All of the entries must be duplicated exactly.

== Segment start ==

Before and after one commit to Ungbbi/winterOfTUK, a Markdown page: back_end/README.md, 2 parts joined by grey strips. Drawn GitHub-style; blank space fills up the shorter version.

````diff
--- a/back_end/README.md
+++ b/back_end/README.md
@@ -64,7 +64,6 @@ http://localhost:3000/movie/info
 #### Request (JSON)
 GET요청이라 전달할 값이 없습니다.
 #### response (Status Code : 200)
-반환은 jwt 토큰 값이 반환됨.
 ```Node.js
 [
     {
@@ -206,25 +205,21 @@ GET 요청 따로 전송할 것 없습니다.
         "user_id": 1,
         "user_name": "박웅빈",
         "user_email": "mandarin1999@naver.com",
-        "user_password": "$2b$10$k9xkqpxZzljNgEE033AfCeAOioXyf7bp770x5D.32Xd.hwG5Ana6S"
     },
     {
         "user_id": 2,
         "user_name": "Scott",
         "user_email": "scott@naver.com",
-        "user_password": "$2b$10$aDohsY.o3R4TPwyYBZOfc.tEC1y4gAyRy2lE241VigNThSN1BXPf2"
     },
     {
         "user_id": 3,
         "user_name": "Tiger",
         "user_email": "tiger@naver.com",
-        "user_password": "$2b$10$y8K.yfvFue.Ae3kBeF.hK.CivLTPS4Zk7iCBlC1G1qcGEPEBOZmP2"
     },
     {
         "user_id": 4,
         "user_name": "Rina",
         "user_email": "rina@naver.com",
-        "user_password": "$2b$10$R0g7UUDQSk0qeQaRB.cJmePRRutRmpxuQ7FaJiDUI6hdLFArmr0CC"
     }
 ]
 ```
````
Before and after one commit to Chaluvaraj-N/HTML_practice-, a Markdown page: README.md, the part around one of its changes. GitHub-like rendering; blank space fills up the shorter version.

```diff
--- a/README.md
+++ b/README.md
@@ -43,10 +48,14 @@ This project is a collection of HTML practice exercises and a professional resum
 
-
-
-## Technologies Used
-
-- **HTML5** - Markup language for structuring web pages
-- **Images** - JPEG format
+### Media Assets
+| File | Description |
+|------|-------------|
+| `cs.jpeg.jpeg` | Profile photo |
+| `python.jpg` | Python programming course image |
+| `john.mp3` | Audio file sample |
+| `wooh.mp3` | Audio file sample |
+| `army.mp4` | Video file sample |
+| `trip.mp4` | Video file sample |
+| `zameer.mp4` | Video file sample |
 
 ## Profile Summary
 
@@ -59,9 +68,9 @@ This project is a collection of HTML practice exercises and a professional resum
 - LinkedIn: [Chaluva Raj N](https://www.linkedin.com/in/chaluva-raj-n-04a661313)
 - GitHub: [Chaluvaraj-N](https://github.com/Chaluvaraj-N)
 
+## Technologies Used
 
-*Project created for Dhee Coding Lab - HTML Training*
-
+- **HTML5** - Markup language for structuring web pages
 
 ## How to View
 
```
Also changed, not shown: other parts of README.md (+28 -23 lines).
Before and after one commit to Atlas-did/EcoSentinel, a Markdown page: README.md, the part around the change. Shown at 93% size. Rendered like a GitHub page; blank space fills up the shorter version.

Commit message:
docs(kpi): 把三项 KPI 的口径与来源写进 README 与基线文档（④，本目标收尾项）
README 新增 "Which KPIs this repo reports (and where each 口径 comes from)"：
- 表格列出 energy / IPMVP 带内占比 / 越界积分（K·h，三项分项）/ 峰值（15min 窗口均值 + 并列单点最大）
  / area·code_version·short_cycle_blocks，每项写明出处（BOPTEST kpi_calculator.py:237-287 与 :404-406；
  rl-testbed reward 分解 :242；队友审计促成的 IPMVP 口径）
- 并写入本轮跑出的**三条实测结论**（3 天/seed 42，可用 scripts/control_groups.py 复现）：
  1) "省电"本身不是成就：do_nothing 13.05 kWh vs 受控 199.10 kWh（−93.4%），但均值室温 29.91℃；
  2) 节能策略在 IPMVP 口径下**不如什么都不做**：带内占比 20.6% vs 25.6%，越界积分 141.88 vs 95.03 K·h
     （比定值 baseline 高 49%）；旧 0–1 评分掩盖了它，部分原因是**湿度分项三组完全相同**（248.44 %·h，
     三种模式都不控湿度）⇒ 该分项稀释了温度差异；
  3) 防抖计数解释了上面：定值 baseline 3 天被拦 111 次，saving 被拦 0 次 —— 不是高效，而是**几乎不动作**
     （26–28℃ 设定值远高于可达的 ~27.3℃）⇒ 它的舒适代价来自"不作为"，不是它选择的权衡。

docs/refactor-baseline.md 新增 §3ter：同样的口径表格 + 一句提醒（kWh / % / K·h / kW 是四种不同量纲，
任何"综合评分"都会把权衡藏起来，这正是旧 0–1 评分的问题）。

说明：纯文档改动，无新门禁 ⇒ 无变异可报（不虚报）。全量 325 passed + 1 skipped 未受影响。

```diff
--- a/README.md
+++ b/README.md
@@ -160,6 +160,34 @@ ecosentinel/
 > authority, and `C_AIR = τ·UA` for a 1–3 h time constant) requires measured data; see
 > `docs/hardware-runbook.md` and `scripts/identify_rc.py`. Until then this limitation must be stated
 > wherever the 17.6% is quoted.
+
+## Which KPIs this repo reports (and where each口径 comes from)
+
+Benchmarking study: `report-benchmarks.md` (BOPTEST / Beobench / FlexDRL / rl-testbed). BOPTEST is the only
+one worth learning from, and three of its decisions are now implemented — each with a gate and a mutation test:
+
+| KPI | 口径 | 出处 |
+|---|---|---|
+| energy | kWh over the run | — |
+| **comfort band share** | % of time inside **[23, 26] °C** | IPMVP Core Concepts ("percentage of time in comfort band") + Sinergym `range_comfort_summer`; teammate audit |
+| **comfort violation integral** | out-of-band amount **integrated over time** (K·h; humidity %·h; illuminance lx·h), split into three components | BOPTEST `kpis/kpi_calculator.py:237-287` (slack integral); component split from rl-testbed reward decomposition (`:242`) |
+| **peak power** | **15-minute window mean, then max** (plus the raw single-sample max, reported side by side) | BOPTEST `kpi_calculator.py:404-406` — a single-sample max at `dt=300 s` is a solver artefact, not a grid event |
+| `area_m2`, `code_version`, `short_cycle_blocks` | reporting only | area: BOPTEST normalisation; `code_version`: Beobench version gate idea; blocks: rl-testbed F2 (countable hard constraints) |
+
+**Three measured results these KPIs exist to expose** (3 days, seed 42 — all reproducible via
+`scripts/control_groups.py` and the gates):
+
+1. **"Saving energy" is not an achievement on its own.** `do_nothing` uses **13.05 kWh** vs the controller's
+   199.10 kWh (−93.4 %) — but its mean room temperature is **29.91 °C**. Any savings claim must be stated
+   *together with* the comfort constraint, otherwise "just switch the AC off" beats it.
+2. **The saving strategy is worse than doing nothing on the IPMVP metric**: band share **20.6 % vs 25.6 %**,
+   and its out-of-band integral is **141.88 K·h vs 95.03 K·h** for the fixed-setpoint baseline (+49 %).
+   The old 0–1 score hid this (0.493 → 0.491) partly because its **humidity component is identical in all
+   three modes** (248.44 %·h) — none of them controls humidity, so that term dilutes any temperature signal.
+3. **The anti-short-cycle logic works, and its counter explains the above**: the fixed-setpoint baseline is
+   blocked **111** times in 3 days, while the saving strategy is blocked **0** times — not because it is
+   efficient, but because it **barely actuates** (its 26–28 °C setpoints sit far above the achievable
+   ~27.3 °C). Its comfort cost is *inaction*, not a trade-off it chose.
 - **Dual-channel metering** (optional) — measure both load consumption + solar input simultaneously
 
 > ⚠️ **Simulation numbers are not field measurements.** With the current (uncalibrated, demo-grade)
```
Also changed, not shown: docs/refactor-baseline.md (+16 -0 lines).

== Segment end ==

**Answer section**
Before and after one commit to Ungbbi/winterOfTUK, a Markdown page: back_end/README.md, 2 parts joined by grey strips. Drawn GitHub-style; blank space fills up the shorter version.

````diff
--- a/back_end/README.md
+++ b/back_end/README.md
@@ -64,7 +64,6 @@ http://localhost:3000/movie/info
 #### Request (JSON)
 GET요청이라 전달할 값이 없습니다.
 #### response (Status Code : 200)
-반환은 jwt 토큰 값이 반환됨.
 ```Node.js
 [
     {
@@ -206,25 +205,21 @@ GET 요청 따로 전송할 것 없습니다.
         "user_id": 1,
         "user_name": "박웅빈",
         "user_email": "mandarin1999@naver.com",
-        "user_password": "$2b$10$k9xkqpxZzljNgEE033AfCeAOioXyf7bp770x5D.32Xd.hwG5Ana6S"
     },
     {
         "user_id": 2,
         "user_name": "Scott",
         "user_email": "scott@naver.com",
-        "user_password": "$2b$10$aDohsY.o3R4TPwyYBZOfc.tEC1y4gAyRy2lE241VigNThSN1BXPf2"
     },
     {
         "user_id": 3,
         "user_name": "Tiger",
         "user_email": "tiger@naver.com",
-        "user_password": "$2b$10$y8K.yfvFue.Ae3kBeF.hK.CivLTPS4Zk7iCBlC1G1qcGEPEBOZmP2"
     },
     {
         "user_id": 4,
         "user_name": "Rina",
         "user_email": "rina@naver.com",
-        "user_password": "$2b$10$R0g7UUDQSk0qeQaRB.cJmePRRutRmpxuQ7FaJiDUI6hdLFArmr0CC"
     }
 ]
 ```
````
Before and after one commit to Chaluvaraj-N/HTML_practice-, a Markdown page: README.md, the part around one of its changes. GitHub-like rendering; blank space fills up the shorter version.

```diff
--- a/README.md
+++ b/README.md
@@ -43,10 +48,14 @@ This project is a collection of HTML practice exercises and a professional resum
 
-
-
-## Technologies Used
-
-- **HTML5** - Markup language for structuring web pages
-- **Images** - JPEG format
+### Media Assets
+| File | Description |
+|------|-------------|
+| `cs.jpeg.jpeg` | Profile photo |
+| `python.jpg` | Python programming course image |
+| `john.mp3` | Audio file sample |
+| `wooh.mp3` | Audio file sample |
+| `army.mp4` | Video file sample |
+| `trip.mp4` | Video file sample |
+| `zameer.mp4` | Video file sample |
 
 ## Profile Summary
 
@@ -59,9 +68,9 @@ This project is a collection of HTML practice exercises and a professional resum
 - LinkedIn: [Chaluva Raj N](https://www.linkedin.com/in/chaluva-raj-n-04a661313)
 - GitHub: [Chaluvaraj-N](https://github.com/Chaluvaraj-N)
 
+## Technologies Used
 
-*Project created for Dhee Coding Lab - HTML Training*
-
+- **HTML5** - Markup language for structuring web pages
 
 ## How to View
 
```
Also changed, not shown: other parts of README.md (+28 -23 lines).
Before and after one commit to Atlas-did/EcoSentinel, a Markdown page: README.md, the part around the change. Shown at 93% size. Rendered like a GitHub page; blank space fills up the shorter version.

Commit message:
docs(kpi): 把三项 KPI 的口径与来源写进 README 与基线文档（④，本目标收尾项）
README 新增 "Which KPIs this repo reports (and where each 口径 comes from)"：
- 表格列出 energy / IPMVP 带内占比 / 越界积分（K·h，三项分项）/ 峰值（15min 窗口均值 + 并列单点最大）
  / area·code_version·short_cycle_blocks，每项写明出处（BOPTEST kpi_calculator.py:237-287 与 :404-406；
  rl-testbed reward 分解 :242；队友审计促成的 IPMVP 口径）
- 并写入本轮跑出的**三条实测结论**（3 天/seed 42，可用 scripts/control_groups.py 复现）：
  1) "省电"本身不是成就：do_nothing 13.05 kWh vs 受控 199.10 kWh（−93.4%），但均值室温 29.91℃；
  2) 节能策略在 IPMVP 口径下**不如什么都不做**：带内占比 20.6% vs 25.6%，越界积分 141.88 vs 95.03 K·h
     （比定值 baseline 高 49%）；旧 0–1 评分掩盖了它，部分原因是**湿度分项三组完全相同**（248.44 %·h，
     三种模式都不控湿度）⇒ 该分项稀释了温度差异；
  3) 防抖计数解释了上面：定值 baseline 3 天被拦 111 次，saving 被拦 0 次 —— 不是高效，而是**几乎不动作**
     （26–28℃ 设定值远高于可达的 ~27.3℃）⇒ 它的舒适代价来自"不作为"，不是它选择的权衡。

docs/refactor-baseline.md 新增 §3ter：同样的口径表格 + 一句提醒（kWh / % / K·h / kW 是四种不同量纲，
任何"综合评分"都会把权衡藏起来，这正是旧 0–1 评分的问题）。

说明：纯文档改动，无新门禁 ⇒ 无变异可报（不虚报）。全量 325 passed + 1 skipped 未受影响。

```diff
--- a/README.md
+++ b/README.md
@@ -160,6 +160,34 @@ ecosentinel/
 > authority, and `C_AIR = τ·UA` for a 1–3 h time constant) requires measured data; see
 > `docs/hardware-runbook.md` and `scripts/identify_rc.py`. Until then this limitation must be stated
 > wherever the 17.6% is quoted.
+
+## Which KPIs this repo reports (and where each口径 comes from)
+
+Benchmarking study: `report-benchmarks.md` (BOPTEST / Beobench / FlexDRL / rl-testbed). BOPTEST is the only
+one worth learning from, and three of its decisions are now implemented — each with a gate and a mutation test:
+
+| KPI | 口径 | 出处 |
+|---|---|---|
+| energy | kWh over the run | — |
+| **comfort band share** | % of time inside **[23, 26] °C** | IPMVP Core Concepts ("percentage of time in comfort band") + Sinergym `range_comfort_summer`; teammate audit |
+| **comfort violation integral** | out-of-band amount **integrated over time** (K·h; humidity %·h; illuminance lx·h), split into three components | BOPTEST `kpis/kpi_calculator.py:237-287` (slack integral); component split from rl-testbed reward decomposition (`:242`) |
+| **peak power** | **15-minute window mean, then max** (plus the raw single-sample max, reported side by side) | BOPTEST `kpi_calculator.py:404-406` — a single-sample max at `dt=300 s` is a solver artefact, not a grid event |
+| `area_m2`, `code_version`, `short_cycle_blocks` | reporting only | area: BOPTEST normalisation; `code_version`: Beobench version gate idea; blocks: rl-testbed F2 (countable hard constraints) |
+
+**Three measured results these KPIs exist to expose** (3 days, seed 42 — all reproducible via
+`scripts/control_groups.py` and the gates):
+
+1. **"Saving energy" is not an achievement on its own.** `do_nothing` uses **13.05 kWh** vs the controller's
+   199.10 kWh (−93.4 %) — but its mean room temperature is **29.91 °C**. Any savings claim must be stated
+   *together with* the comfort constraint, otherwise "just switch the AC off" beats it.
+2. **The saving strategy is worse than doing nothing on the IPMVP metric**: band share **20.6 % vs 25.6 %**,
+   and its out-of-band integral is **141.88 K·h vs 95.03 K·h** for the fixed-setpoint baseline (+49 %).
+   The old 0–1 score hid this (0.493 → 0.491) partly because its **humidity component is identical in all
+   three modes** (248.44 %·h) — none of them controls humidity, so that term dilutes any temperature signal.
+3. **The anti-short-cycle logic works, and its counter explains the above**: the fixed-setpoint baseline is
+   blocked **111** times in 3 days, while the saving strategy is blocked **0** times — not because it is
+   efficient, but because it **barely actuates** (its 26–28 °C setpoints sit far above the achievable
+   ~27.3 °C). Its comfort cost is *inaction*, not a trade-off it chose.
 - **Dual-channel metering** (optional) — measure both load consumption + solar input simultaneously
 
 > ⚠️ **Simulation numbers are not field measurements.** With the current (uncalibrated, demo-grade)
```
Also changed, not shown: docs/refactor-baseline.md (+16 -0 lines).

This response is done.